Decisions and directing occurs during the game. The Referee and Referee Assistants make numerous decisions throughout the game to maintain control.  Questions go through the Referee Team’s heads continually.  Was that a foul?  Is there advantage?  Is that a caution or an ejection/disqualification?  Is it time to speak with the coach?  Was the player offside or merely in an offside position?  Constant instant decision making is a critical skill for a referee or assistant.

The Referee Team as Organizers.

The Referee Team must be able to organize their actions and cooperation during a game. This begins again with the pre-game Referee Team briefing and discussions on how situations during the game will be managed.  During the game the Referee Team organizes the players to ensure the rules are enforced.  For example the Referee or Assistant Referee may decide to organize the wall on a free kick to allow for the 10 yards.  In a penalty kick situation, a great amount of organizational skills is utilized so that all aspects of Rule 14 are complied with in a fair manner.  Organizing players during a corner kick so that the kick is taken properly and the players are aware of their limitations with regards to obstructing the goal keeper, pushing, holding, and other unfair acts.

Game Control.

Control of the game is critical to the success of the Referee Team. This allows for game flow without problems escalating.  The bench personnel must be kept under control so they do not interfere with the game or detract from it in anyway.  On occasion actions must be taken by the Referee Team to ask for school personnel to control fans who are becoming disruptive.  Players need to be controlled to prevent injuries, retaliations and game management problems.  These are just some examples of control.

Post Game Management.

Management duties are not restricted to pre-game and during-game activities. Several important post-game duties should be met. One example is for the Referee Team to immediately check the records and notes they agreed to keep on game events. After comparing these, the requirement for verifying the scorekeeper’s game record can then be done properly. If necessary, any needed post-game written report responsibility (example: ejection/disqualification reports) can be agreed upon. And finally, the all-important Referee Team post-game briefing should be conducted for the benefit of the Referee Team.

Management Styles and Effect on Performance./

It is clear that the Referee Team members are managers by definition of the word.  With that in mind, let’s take some time to discuss the different management styles the referee team can use.

Participative Management.
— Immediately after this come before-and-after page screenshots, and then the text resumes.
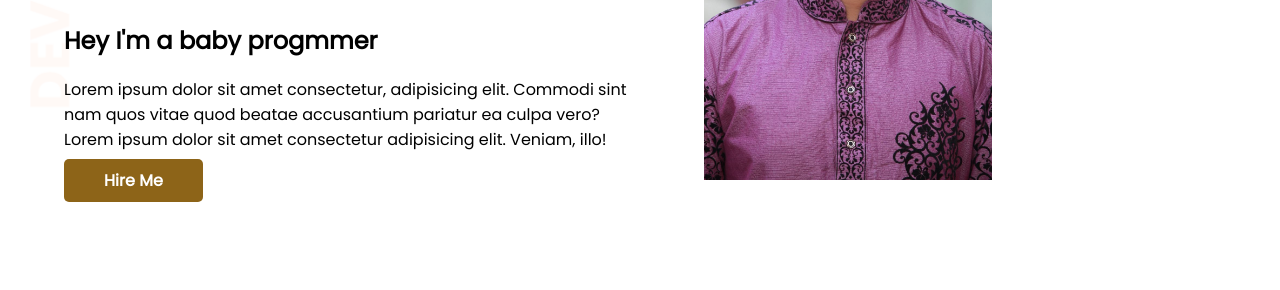
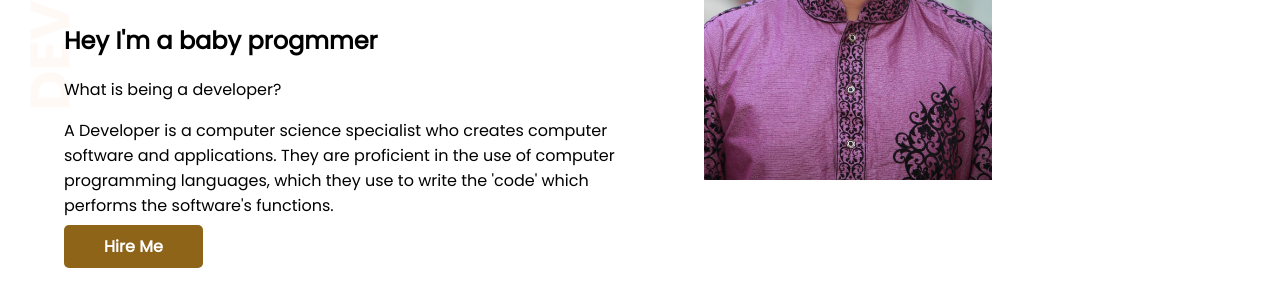
Before and after one commit to sadik0011/developer-portfolio, a plain HTML site: page index.html in a window 1280 px wide. Shown: the part 252-542 px from the top of the page. Drawn offline with Linux system fonts and the light colour scheme.

Commit message:
p index.html
p update

```diff
--- a/index.html
+++ b/index.html
@@ -18,9 +18,8 @@
             <h1>Welcome To</h1>
             <h1> <span class="sadik">Sadik Joy </span> World</h1>
             <h2>Hey I'm a baby progmmer</h2>
-            <p>Lorem ipsum dolor sit amet consectetur, adipisicing elit. Commodi sint nam quos vitae quod beatae
-                accusantium
-                pariatur ea culpa vero?Lorem ipsum dolor sit amet consectetur adipisicing elit. Veniam, illo!</p>
+            <p>What is being a developer?
+<p>A Developer is a computer science specialist who creates computer software and applications. They are proficient in the use of computer programming languages, which they use to write the 'code' which performs the software's functions.</p>
             <a class="link-button" target="_blank" href="https://web.facebook.com/sadikjoy0011/">Hire Me</a>
         </div>
         <div class="half-width"><img src="showOff/joy.jpg" alt="">
```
One style described in management theory is participative management.  This starts when the Referee gets the Assistant Referees involved during the pre-game discussion (i.e., pre-game Referee Team briefing).  The Referee is seeking input and wants the officials to work as a team.  This style of management also applies to players when the Referee uses them to help control the game.  This could be by having the captain work with the team and speak to potential problem players.  Also, the Referee can allow players to approach in a professional and civil manner so that dialogue between the Referee and players prevents problems.  This style can be applied when approaching a coach and discussing the particular behavior of the coach and allowing some limited feedback to prevent the problem from elevating.

Theory X Management.

Theory X Managers have an authoritative style.  They typically want to provide close supervision and do not feel that individuals can perform on their own.  This type of management style by a Referee usually means multiple fouls called, quick reaction to situations, potential confrontation, and the Referee expecting problems to arise at any time.  Theory X Referees can be most effective on hard fought games between rival teams or officiating games where one or both teams are known for physical play.

Theory Y Management.

The Theory Y Manger is one who is fair and understanding.  This type of Referee expects fair play and player respect of their decisions.  The Theory Y Referee would work to have the players control the outcome of the game and play in manner where there is minimal interference by the Referee.  This style can be very effective in a game where both teams work the ball around and fouls are minimal.

Total Quality Management.

The term Total Quality Management was popular for many years.  This was a philosophy that problems can be corrected in the future by reviewing the current process and determining how the process can be improved.  This method is very helpful during the post game Referee Team Briefing.  The Referee Team should analyze particular aspects of the game and determine how they can improve the process of game control in the future.


To be a top official, one must adapt to the situation at hand.  The management style must be adjusted to fit the need.  At times Participative Management will help control a situation, while other times the Theory X style is required.  Recognizing when to apply which style is the key to success.   Continual process improvement is required to improve current skills and develop new techniques.